PROVIDED ENTRIES →

════

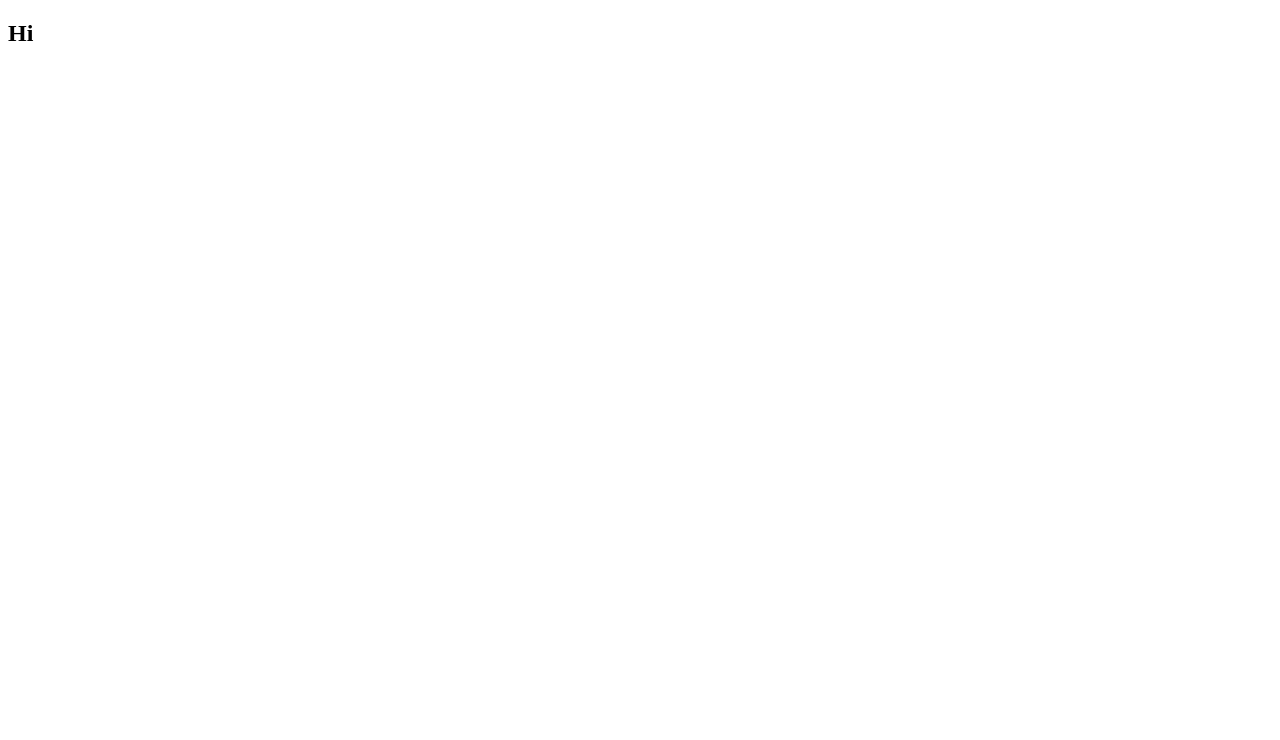
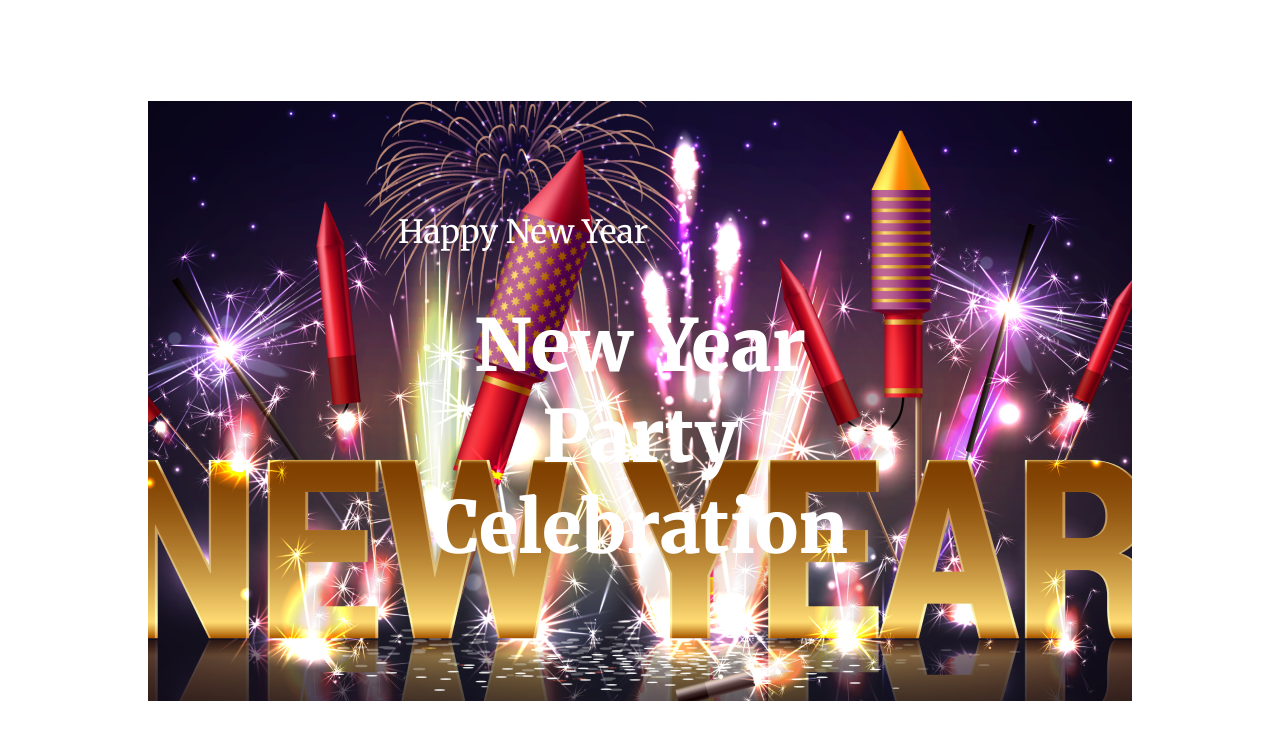
Before and after one commit to ashyxia/Assignment1, a plain HTML site: page index.html in a window 1280 px wide. Drawn offline with Linux system fonts and the light colour scheme.

Commit message:
Background Added

```diff
--- a/index.html
+++ b/index.html
@@ -4,8 +4,26 @@
     <meta charset="UTF-8">
     <meta name="viewport" content="width=device-width, initial-scale=1.0">
     <title>New Year</title>
+    <!-- Link Here -->
+    <link rel="stylesheet" href="styles/new.css">
+    <link rel="preconnect" href="https://fonts.googleapis.com">
+<link rel="preconnect" href="https://fonts.gstatic.com" crossorigin>
+<link href="https://fonts.googleapis.com/css2?family=Lato:ital,wght@0,700;1,400&family=Merriweather:wght@400;700;900&family=Open+Sans:wght@600;700;800&display=swap" rel="stylesheet">
 </head>
 <body>
-    <h2>Hi</h2>
+    <header class="header">
+        <div class="banner">
+            <div class="banner-content">
+                <h3 class="banner-title">Happy New Year</h3>
+                <h1 class="banner-heading">New Year Party Celebration</h1>
+            </div>
+        </div>
+    </header>
+    <main>
+
+    </main>
+    <footer>
+
+    </footer>
 </body>
 </html>
--- /dev/null
+++ b/styles/new.css
@@ -0,0 +1,30 @@
+*
+.banner {
+  background-image: url("../resources/Banner\ Image.png");
+
+    margin: 50px 140px 110px;
+    padding:130px  250px ;
+    background-repeat: no-repeat;
+    background-position: center;
+
+    border-radius: 16px;
+
+
+}
+.banner-title {
+  color: #fff;
+  font-family: Merriweather;
+  font-size: 32px;
+
+  font-weight: 400;
+
+}
+.banner-heading{
+    color: #FFF;
+text-align: center;
+font-family: Merriweather;
+font-size: 72px;
+
+font-weight: 900;
+
+}
```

════

Quote in full the listing given above; the images are to be left out.

Before and after one commit to ashyxia/Assignment1, a plain HTML site: page index.html in a window 1280 px wide. Drawn offline with Linux system fonts and the light colour scheme.

Commit message:
Background Added

```diff
--- a/index.html
+++ b/index.html
@@ -4,8 +4,26 @@
     <meta charset="UTF-8">
     <meta name="viewport" content="width=device-width, initial-scale=1.0">
     <title>New Year</title>
+    <!-- Link Here -->
+    <link rel="stylesheet" href="styles/new.css">
+    <link rel="preconnect" href="https://fonts.googleapis.com">
+<link rel="preconnect" href="https://fonts.gstatic.com" crossorigin>
+<link href="https://fonts.googleapis.com/css2?family=Lato:ital,wght@0,700;1,400&family=Merriweather:wght@400;700;900&family=Open+Sans:wght@600;700;800&display=swap" rel="stylesheet">
 </head>
 <body>
-    <h2>Hi</h2>
+    <header class="header">
+        <div class="banner">
+            <div class="banner-content">
+                <h3 class="banner-title">Happy New Year</h3>
+                <h1 class="banner-heading">New Year Party Celebration</h1>
+            </div>
+        </div>
+    </header>
+    <main>
+
+    </main>
+    <footer>
+
+    </footer>
 </body>
 </html>
--- /dev/null
+++ b/styles/new.css
@@ -0,0 +1,30 @@
+*
+.banner {
+  background-image: url("../resources/Banner\ Image.png");
+
+    margin: 50px 140px 110px;
+    padding:130px  250px ;
+    background-repeat: no-repeat;
+    background-position: center;
+
+    border-radius: 16px;
+
+
+}
+.banner-title {
+  color: #fff;
+  font-family: Merriweather;
+  font-size: 32px;
+
+  font-weight: 400;
+
+}
+.banner-heading{
+    color: #FFF;
+text-align: center;
+font-family: Merriweather;
+font-size: 72px;
+
+font-weight: 900;
+
+}
```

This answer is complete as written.